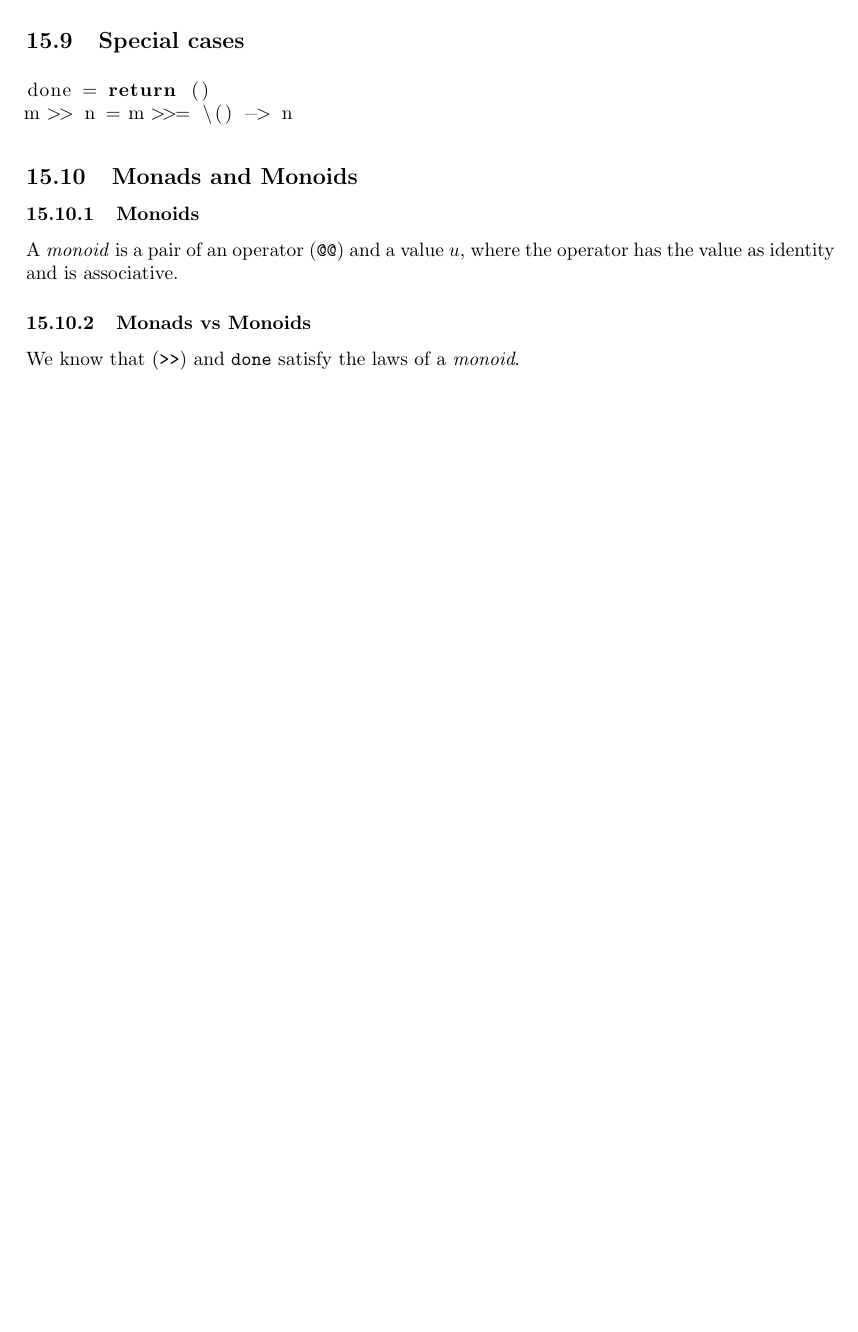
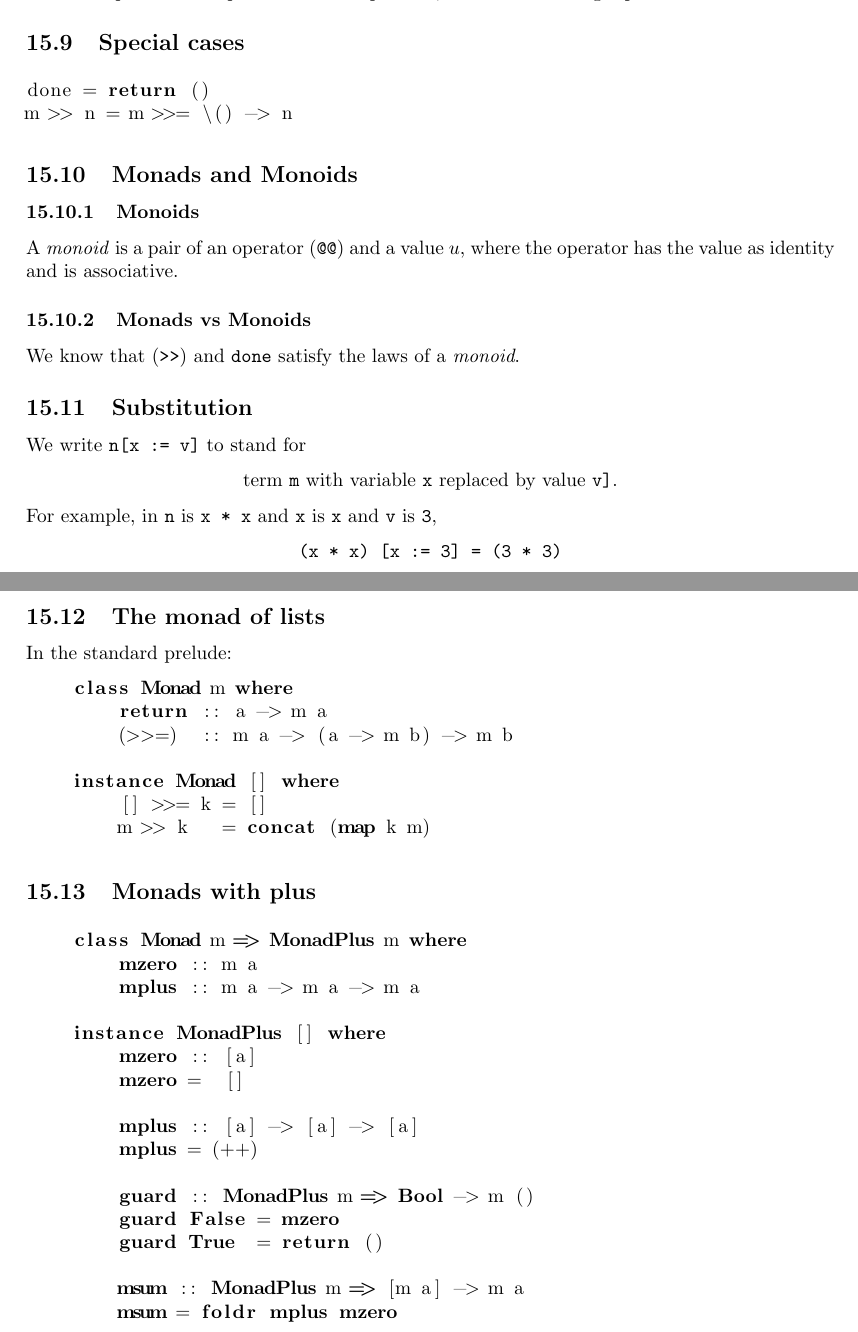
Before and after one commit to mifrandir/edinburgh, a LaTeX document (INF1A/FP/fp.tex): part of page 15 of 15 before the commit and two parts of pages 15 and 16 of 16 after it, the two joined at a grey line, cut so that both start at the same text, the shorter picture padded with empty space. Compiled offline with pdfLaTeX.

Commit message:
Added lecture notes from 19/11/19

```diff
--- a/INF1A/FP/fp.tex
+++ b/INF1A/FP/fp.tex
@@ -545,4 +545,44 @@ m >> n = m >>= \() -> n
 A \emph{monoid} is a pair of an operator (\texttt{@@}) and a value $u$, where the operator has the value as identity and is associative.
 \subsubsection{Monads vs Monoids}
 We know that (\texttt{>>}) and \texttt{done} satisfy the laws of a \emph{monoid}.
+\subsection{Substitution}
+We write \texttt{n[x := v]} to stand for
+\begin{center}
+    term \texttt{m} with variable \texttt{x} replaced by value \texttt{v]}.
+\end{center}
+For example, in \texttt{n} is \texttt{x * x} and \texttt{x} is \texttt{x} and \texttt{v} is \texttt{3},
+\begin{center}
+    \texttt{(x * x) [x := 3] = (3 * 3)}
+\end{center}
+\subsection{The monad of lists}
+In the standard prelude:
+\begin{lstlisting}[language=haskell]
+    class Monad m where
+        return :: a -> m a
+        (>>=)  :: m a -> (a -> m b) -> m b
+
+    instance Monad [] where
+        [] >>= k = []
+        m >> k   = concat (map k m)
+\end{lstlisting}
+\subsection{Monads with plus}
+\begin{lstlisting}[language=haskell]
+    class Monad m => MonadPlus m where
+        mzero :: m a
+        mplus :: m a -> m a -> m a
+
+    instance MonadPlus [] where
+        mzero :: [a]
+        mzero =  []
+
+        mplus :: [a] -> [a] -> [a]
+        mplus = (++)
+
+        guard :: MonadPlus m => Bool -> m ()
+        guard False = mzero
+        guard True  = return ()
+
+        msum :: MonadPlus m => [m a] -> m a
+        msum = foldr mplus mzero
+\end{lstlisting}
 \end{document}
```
___
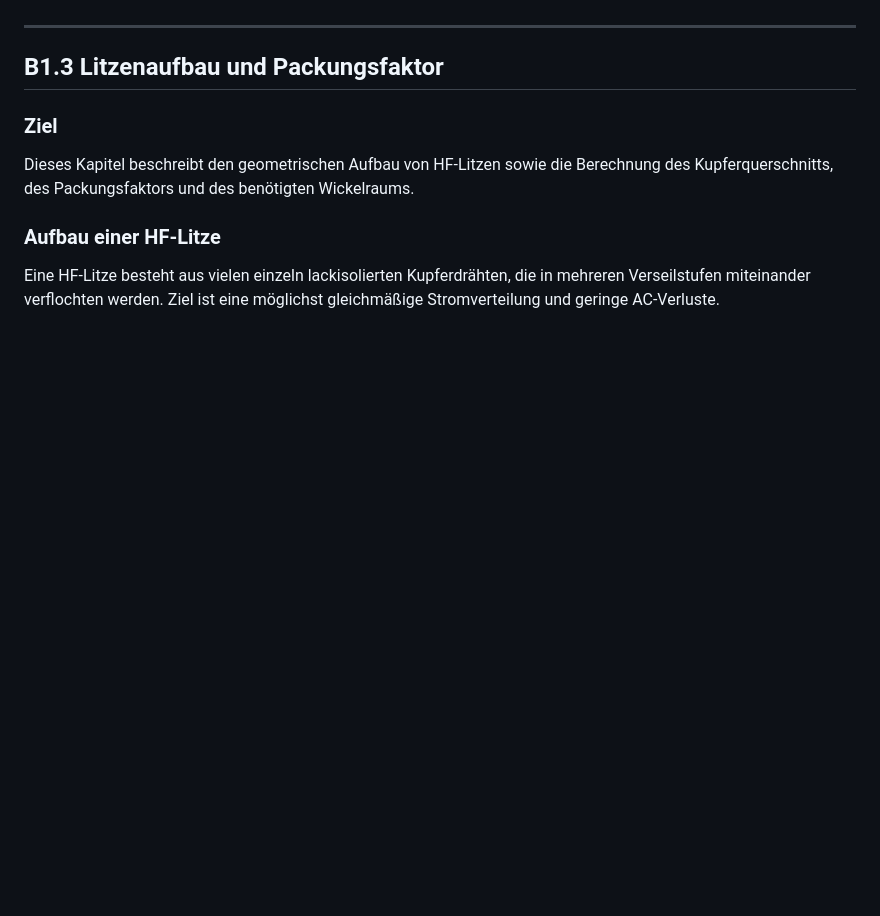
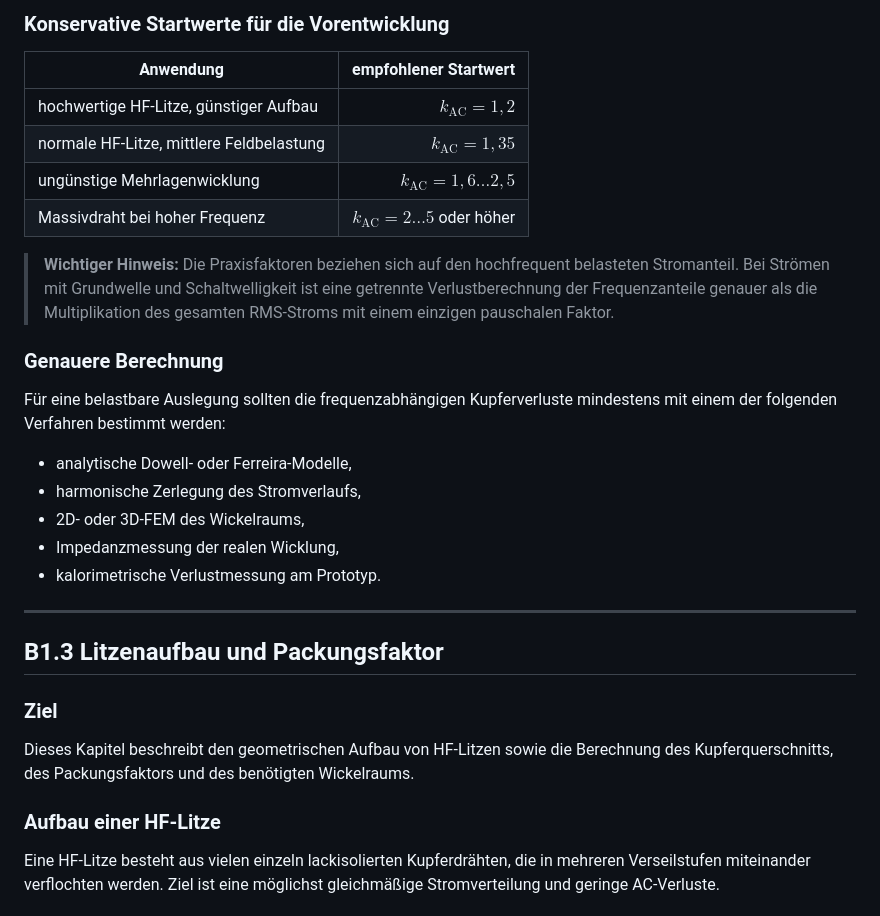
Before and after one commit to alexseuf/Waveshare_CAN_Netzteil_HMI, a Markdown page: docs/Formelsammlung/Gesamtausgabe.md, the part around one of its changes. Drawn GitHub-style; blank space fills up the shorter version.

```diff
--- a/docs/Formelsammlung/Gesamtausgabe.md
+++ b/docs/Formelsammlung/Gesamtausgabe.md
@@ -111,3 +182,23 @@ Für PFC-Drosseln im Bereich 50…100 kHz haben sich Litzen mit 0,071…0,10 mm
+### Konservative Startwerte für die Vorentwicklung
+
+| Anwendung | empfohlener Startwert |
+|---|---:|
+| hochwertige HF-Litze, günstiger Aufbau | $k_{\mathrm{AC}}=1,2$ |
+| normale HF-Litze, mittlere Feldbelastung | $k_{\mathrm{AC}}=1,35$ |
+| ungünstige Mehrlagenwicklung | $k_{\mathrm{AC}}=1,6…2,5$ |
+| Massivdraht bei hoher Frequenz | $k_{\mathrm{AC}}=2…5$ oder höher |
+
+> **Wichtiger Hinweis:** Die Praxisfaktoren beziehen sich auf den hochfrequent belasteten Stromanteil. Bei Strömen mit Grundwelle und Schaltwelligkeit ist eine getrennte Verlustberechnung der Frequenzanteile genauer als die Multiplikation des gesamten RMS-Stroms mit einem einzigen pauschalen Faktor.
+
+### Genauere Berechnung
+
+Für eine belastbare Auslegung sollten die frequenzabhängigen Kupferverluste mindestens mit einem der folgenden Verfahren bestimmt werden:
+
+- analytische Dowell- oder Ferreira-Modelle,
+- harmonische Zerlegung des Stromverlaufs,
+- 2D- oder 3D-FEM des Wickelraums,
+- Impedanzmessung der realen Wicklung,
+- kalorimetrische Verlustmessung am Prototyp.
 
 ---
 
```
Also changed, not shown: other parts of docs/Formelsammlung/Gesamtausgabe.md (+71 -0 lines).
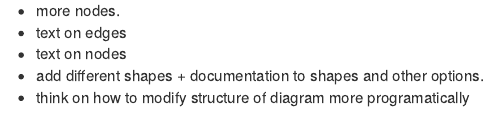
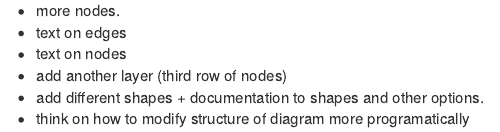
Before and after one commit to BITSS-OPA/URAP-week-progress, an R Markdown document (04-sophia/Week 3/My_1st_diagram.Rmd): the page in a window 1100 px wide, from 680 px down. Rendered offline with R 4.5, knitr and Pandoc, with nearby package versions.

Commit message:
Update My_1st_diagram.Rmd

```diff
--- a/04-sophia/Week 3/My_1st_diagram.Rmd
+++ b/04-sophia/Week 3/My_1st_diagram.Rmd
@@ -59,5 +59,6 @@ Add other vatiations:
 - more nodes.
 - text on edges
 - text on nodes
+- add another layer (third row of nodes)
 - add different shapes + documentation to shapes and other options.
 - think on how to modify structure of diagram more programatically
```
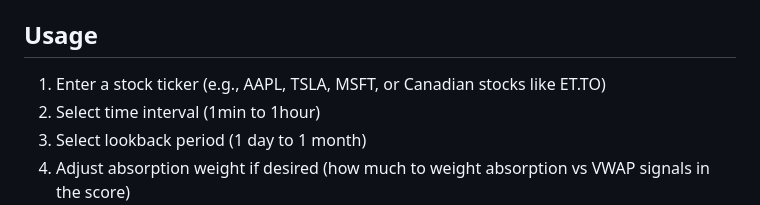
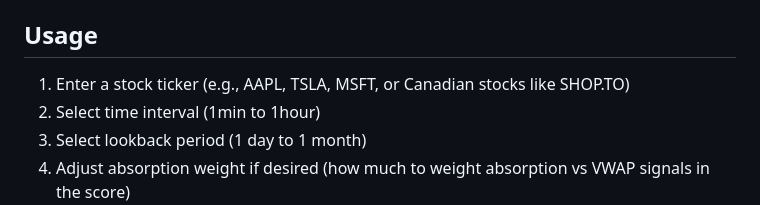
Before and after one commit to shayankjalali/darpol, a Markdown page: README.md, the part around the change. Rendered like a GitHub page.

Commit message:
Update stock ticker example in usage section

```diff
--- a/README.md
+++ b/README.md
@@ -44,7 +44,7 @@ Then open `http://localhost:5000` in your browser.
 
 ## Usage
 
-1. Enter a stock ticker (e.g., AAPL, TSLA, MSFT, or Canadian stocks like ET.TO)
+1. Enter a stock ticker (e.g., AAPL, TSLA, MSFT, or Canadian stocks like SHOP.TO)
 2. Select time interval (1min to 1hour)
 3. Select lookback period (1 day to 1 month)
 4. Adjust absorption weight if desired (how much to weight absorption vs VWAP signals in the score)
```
___
_EXERCISE DESCRIPTION_.
Filter the data down to the lines that contain the string "mzero", and copy them.

_SOLUTION FOR THIS PROBLEM_.
+        mzero :: m a
+        mzero :: [a]
+        mzero =  []
+        guard False = mzero
+        msum = foldr mplus mzero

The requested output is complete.